With plans for an equity-raising campaign in 2021, Etiko will be collaborating with individuals for investment but are also considering a crowdfunding for equity campaign, allowing their supporters to become a part of the Etiko family with ownership options.
The secret to surviving 15 years as an ethical brand
Coming into a market, potentially ahead of when the market was ready, Nick has navigated Etiko through tough times like the 2008 GFC and outlasted many other brands along the way. By keeping a lean model and sticking to the ethos that was established from day one, he has put everything, from time to money and a belief in creating social impact, to a point that the business had no option but to succeed.

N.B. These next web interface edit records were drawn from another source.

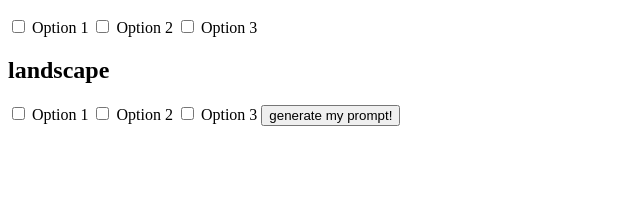
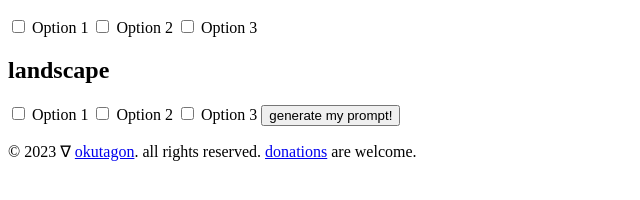
Before and after one commit to levent1ozgur/simple-prompt-generator, a plain HTML site: page index.html in a window 1280 px wide. Shown: the part 110-310 px from the top of the page, without its empty margins (0-640 px from the left). Drawn offline with Linux system fonts and the light colour scheme.

Commit message:
Update index.html

```diff
--- a/index.html
+++ b/index.html
@@ -4,9 +4,7 @@
     <meta charset="UTF-8">
     <meta name="viewport" content="width=device-width, initial-scale=1.0">
     <title>simple prompt generator</title>
-    <style>
-        /* Add your CSS styles here */
-    </style>
+    <link rel="shortcut icon" type="image/png" href="styles/favicon.png">
 </head>
 <body>
 
@@ -42,4 +40,11 @@
 
 
 </body>
+<footer id="footer">
+<p>&copy; 2023 &nabla; <a href="https://okutagon.dev/">okutagon</a>. all rights reserved. <a href="https://okutagon.dev/donation/">donations</a> are welcome.</p>
+</footer>
+</div>
+	<!-- javascript -->
+<script type="text/javascript" src="/scripts/script.js" async></script>
+</body>
 </html>
```
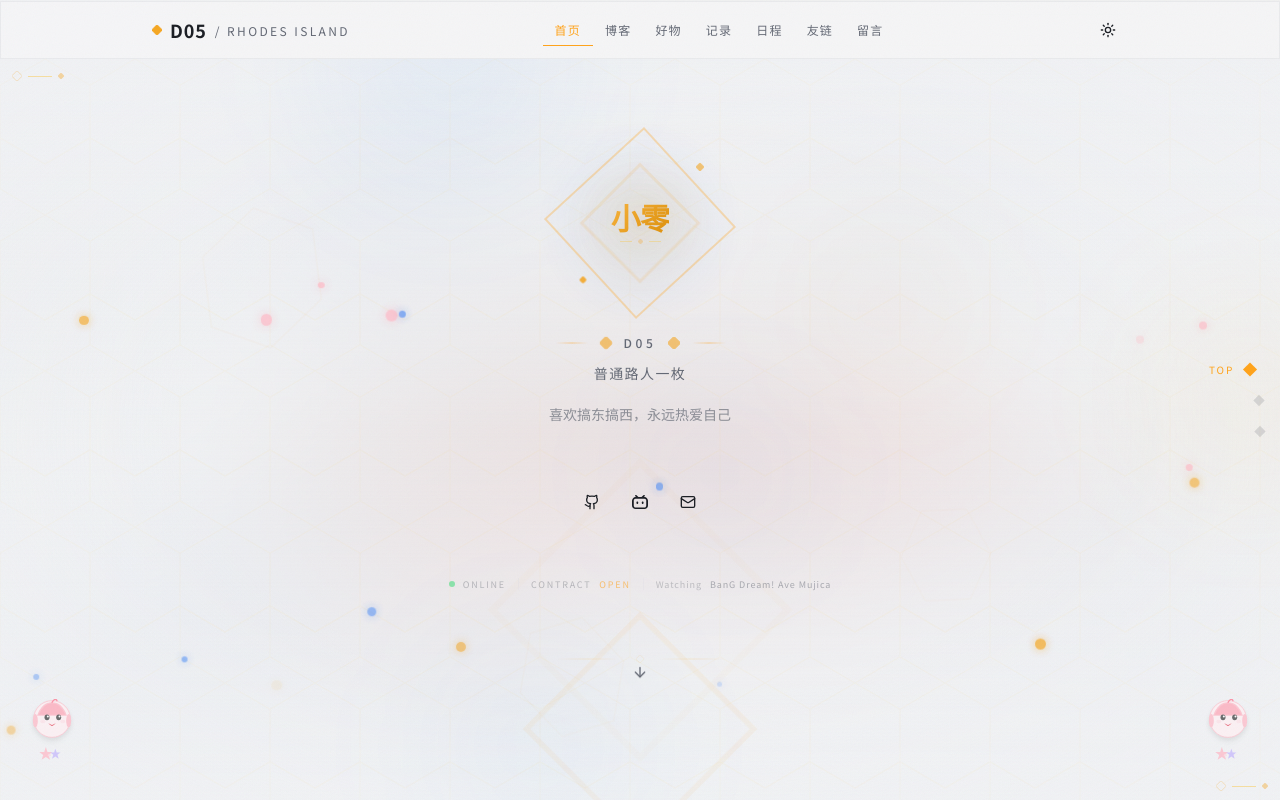
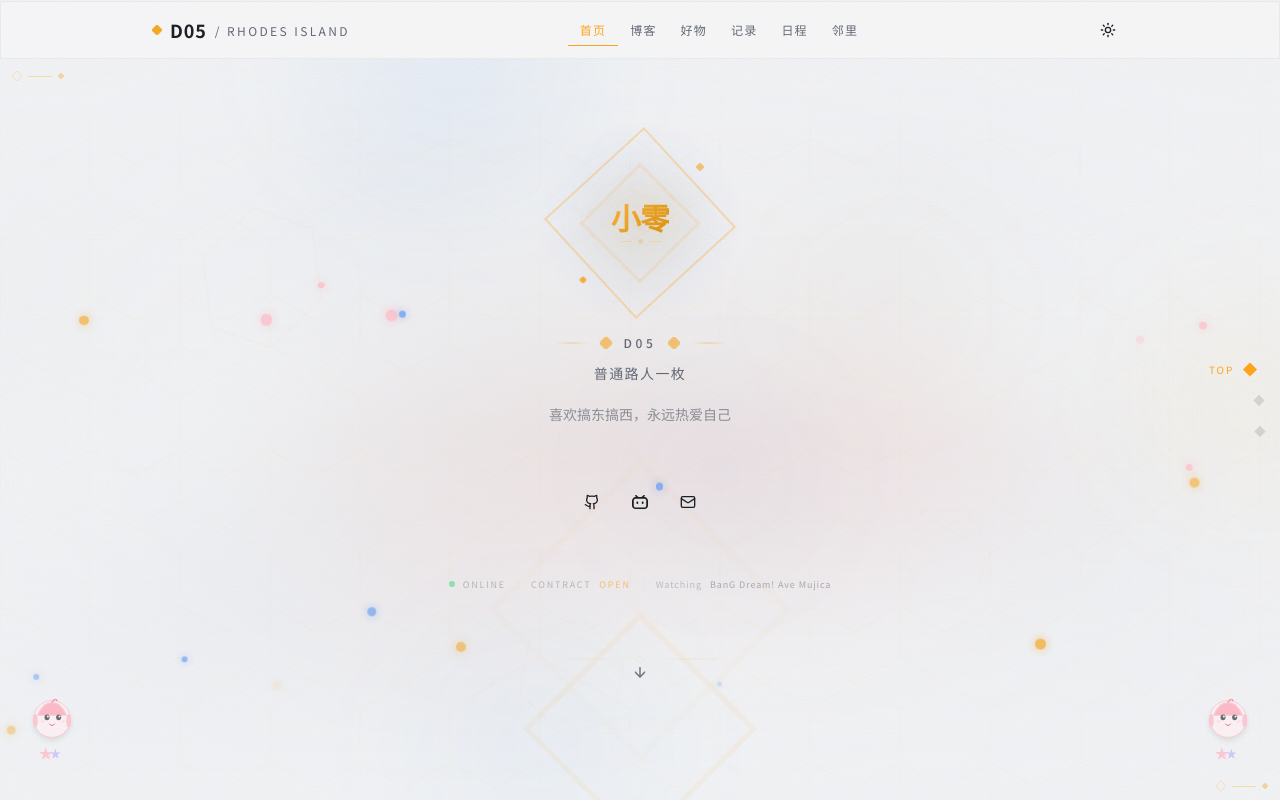
Before and after one commit to hem0u/d05-site, a Next.js app: page / in a window 1280 px wide. Shown: the top 800 px of the page. Built offline with nearby package versions, Linux system fonts and the light colour scheme; a web font is replaced by a local one.

Commit message:
feat: add /linli nav link replacing separate friends and guestbook entries

```diff
--- a/src/components/header.tsx
+++ b/src/components/header.tsx
@@ -20,8 +20,7 @@ const links = [
   { href: "/hobbies", label: "好物" },
   { href: "/records", label: "记录" },
   { href: "/schedule", label: "日程" },
-  { href: "/friends", label: "友链" },
-  { href: "/guestbook", label: "留言" },
+  { href: "/linli", label: "邻里" },
 ]
 
 export function Header() {
```
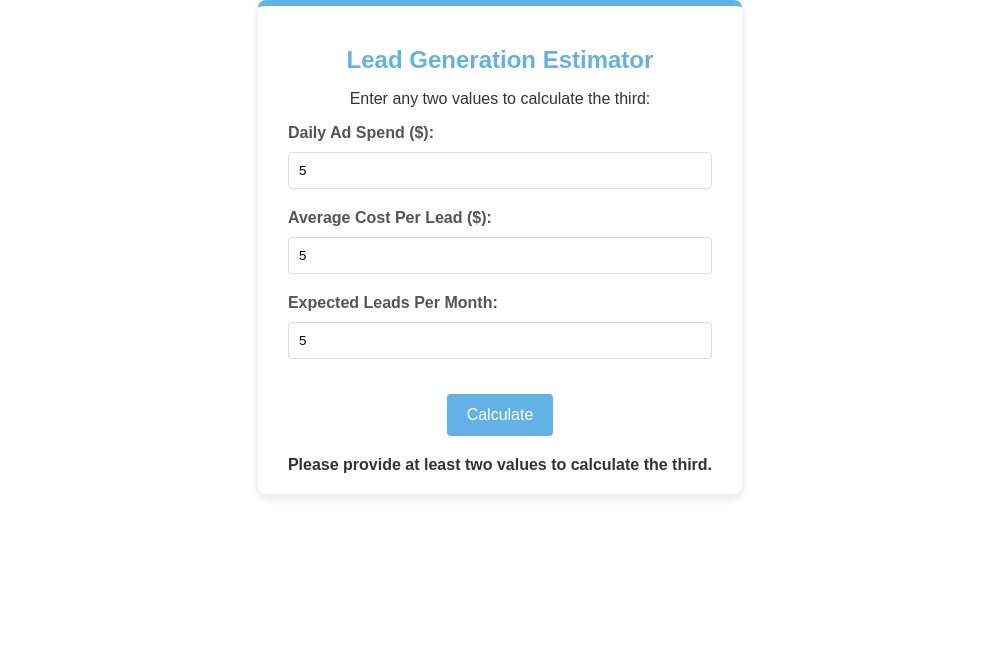
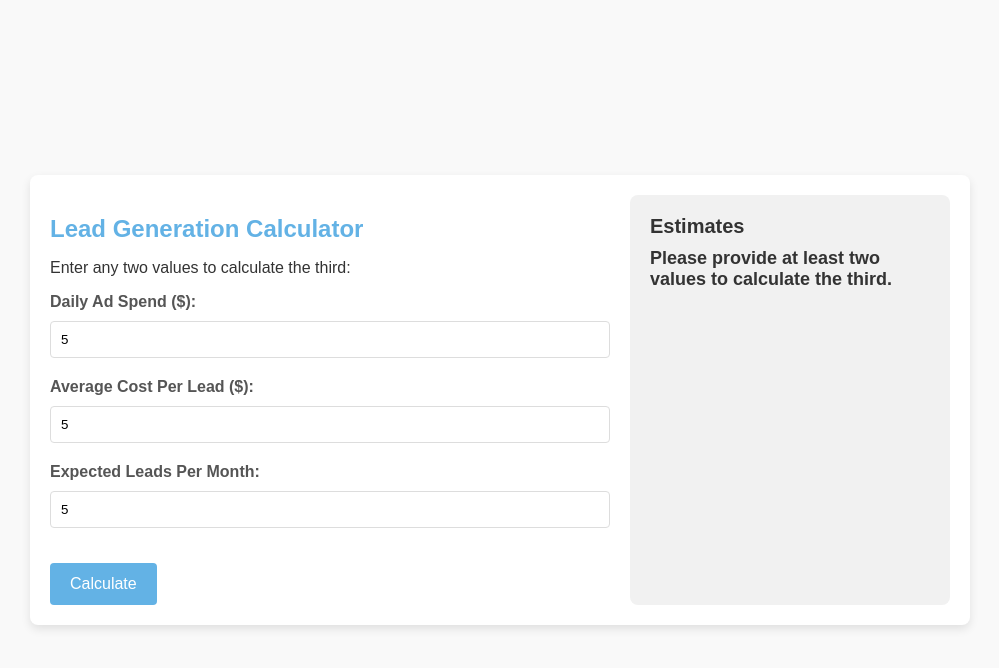
Before and after one commit to drewscluez/drewscluez.github.io, a plain HTML site: page index.html in a window 1280 px wide. Both pictures are taken after typing "5", "5", "5" into the empty fields and a click on the button "Calculate". Shown: the whole page, without its empty margins (140-1139 px from the left). Drawn offline with Linux system fonts and the light colour scheme.

Commit message:
Update 2 index.html

```diff
--- a/index.html
+++ b/index.html
@@ -9,24 +9,37 @@
             font-family: Arial, sans-serif;
             margin: 0;
             padding: 0;
-            background-color: transparent; /* Transparent for iframe embedding */
+            background-color: #f9f9f9;
             color: #333;
             display: flex;
             justify-content: center;
             align-items: center;
-            height: 100%;
+            height: 100vh;
         }
         .container {
-            max-width: 600px;
+            display: flex;
+            max-width: 900px;
             background: white;
-            padding: 20px 30px;
+            padding: 20px;
             box-shadow: 0 4px 10px rgba(0, 0, 0, 0.1);
             border-radius: 8px;
-            text-align: center;
-            border-top: 6px solid #63B2E5; /* Accent blue from the logo */
+            width: 100%;
+        }
+        .inputs {
+            flex: 2;
+            margin-right: 20px;
+        }
+        .outputs {
+            flex: 1;
+            background: #f1f1f1;
+            padding: 20px;
+            border-radius: 8px;
+            text-align: left;
+            font-size: 18px;
+            font-weight: bold;
         }
         h2 {
-            color: #63B2E5; /* Primary blue from the logo */
+            color: #63B2E5;
             margin-bottom: 10px;
         }
         .form-group {
@@ -37,7 +50,7 @@
             display: block;
             margin-bottom: 5px;
             font-weight: bold;
-            color: #555; /* Neutral secondary gray */
+            color: #555;
         }
         input[type="number"] {
             width: 100%;
@@ -51,27 +64,30 @@
             display: inline-block;
             padding: 12px 20px;
             margin-top: 15px;
-            background-color: #63B2E5; /* Primary blue */
-            color: white; /* Accent */
+            background-color: #63B2E5;
+            color: white;
             border: none;
             border-radius: 4px;
             cursor: pointer;
             font-size: 16px;
         }
         button:hover {
-            background-color: #5198C6; /* Darker blue for hover effect */
+            background-color: #5198C6;
         }
-        .result {
-            margin-top: 20px;
-            font-weight: bold;
-            color: #333; /* Neutral text color */
-            text-align: left;
+        .output-title {
+            margin-bottom: 10px;
+            font-size: 20px;
+            color: #333;
+        }
+        .result p {
+            margin: 5px 0;
         }
     </style>
 </head>
 <body>
     <div class="container">
-        <h2>Lead Generation Estimator</h2>
+        <div class="inputs">
+            <h2>Lead Generation Calculator</h2>
             <p>Enter any two values to calculate the third:</p>
             <div class="form-group">
                 <label for="dailySpend">Daily Ad Spend ($):</label>
@@ -86,7 +102,13 @@
                 <input type="number" id="monthlyLeads" placeholder="Enter expected monthly leads">
             </div>
             <button onclick="calculate()">Calculate</button>
-        <div class="result" id="result"></div>
+        </div>
+        <div class="outputs">
+            <div class="output-title">Estimates</div>
+            <div class="result" id="result">
+                <p>No results yet.</p>
+            </div>
+        </div>
     </div>
 
     <script>
@@ -96,11 +118,11 @@
             const monthlyLeads = parseFloat(document.getElementById("monthlyLeads").value);
 
             const result = document.getElementById("result");
-            result.textContent = ""; // Clear previous results
+            result.innerHTML = ""; // Clear previous results
 
-            // Check for negative inputs
+            // Validate inputs
             if ((dailySpend < 0 || costPerLead < 0 || monthlyLeads < 0)) {
-                result.textContent = "Values cannot be negative. Please enter positive numbers.";
+                result.innerHTML = "<p>Values cannot be negative. Please enter positive numbers.</p>";
                 return;
             }
 
@@ -116,20 +138,20 @@
 
             // Case 2: Calculate Cost Per Lead
             if (!costPerLead && monthlySpend && monthlyLeads) {
-                const cpl = Math.floor(monthlySpend / monthlyLeads); // Whole number
-                result.textContent = `Average Cost Per Lead: $${cpl}`;
+                const cpl = monthlySpend / monthlyLeads; // Full calculation
+                result.innerHTML = `<p>Average Cost Per Lead: $${cpl.toFixed(2)}</p>`;
                 return;
             }
 
             // Case 3: Calculate Daily Spend
             if (!dailySpend && costPerLead && monthlyLeads) {
                 const calculatedMonthlySpend = monthlyLeads * costPerLead;
-                const dailySpendCalc = Math.floor(calculatedMonthlySpend / 30); // Whole number
-                result.textContent = `Daily Spend: $${dailySpendCalc}`;
+                const dailySpendCalc = calculatedMonthlySpend / 30; // Full calculation
+                result.innerHTML = `<p>Daily Spend: $${dailySpendCalc.toFixed(2)}</p>`;
                 return;
             }
 
-            result.textContent = "Please provide at least two values to calculate the third.";
+            result.innerHTML = "<p>Please provide at least two values to calculate the third.</p>";
         }
 
         function displayResults(monthlyLeads) {
```
Lines whose indentation alone changed are shown as unchanged.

“I put so much on the line, I couldn’t afford not to make it”
He covers how many aspiring entrepreneurs come to him on a weekly basis, wanting to create their own brand, but without the appropriate resources, team or funding to really get off the ground.
However, running a lean operation does come with it’s challenges such as retaining highly qualified staff, but it has been a compromise that has set Etiko with a strong foundation for future growth.
The next 12 months
Nick reveals the big news that Etiko’s retail store will be relocating to Brunswick in Melbourne.
By March next year, Etiko will be launching their crowd-funding for equity campaign, with lower cost entry options, but also options for investors of over $10,000 to be involved. For more information, you can contact Nick on: firstname.lastname@example.org
Lastly, Nick talks about plans to continue enhancing and expanding the footwear range along with building the Etiko team and launching North American distribution, paving the way for a successful and exciting year ahead for Etiko.
I’d like to once again thank Nick for being a part of the podcast, and look forward to seeing more of the positive social impact Etiko can have in the years ahead.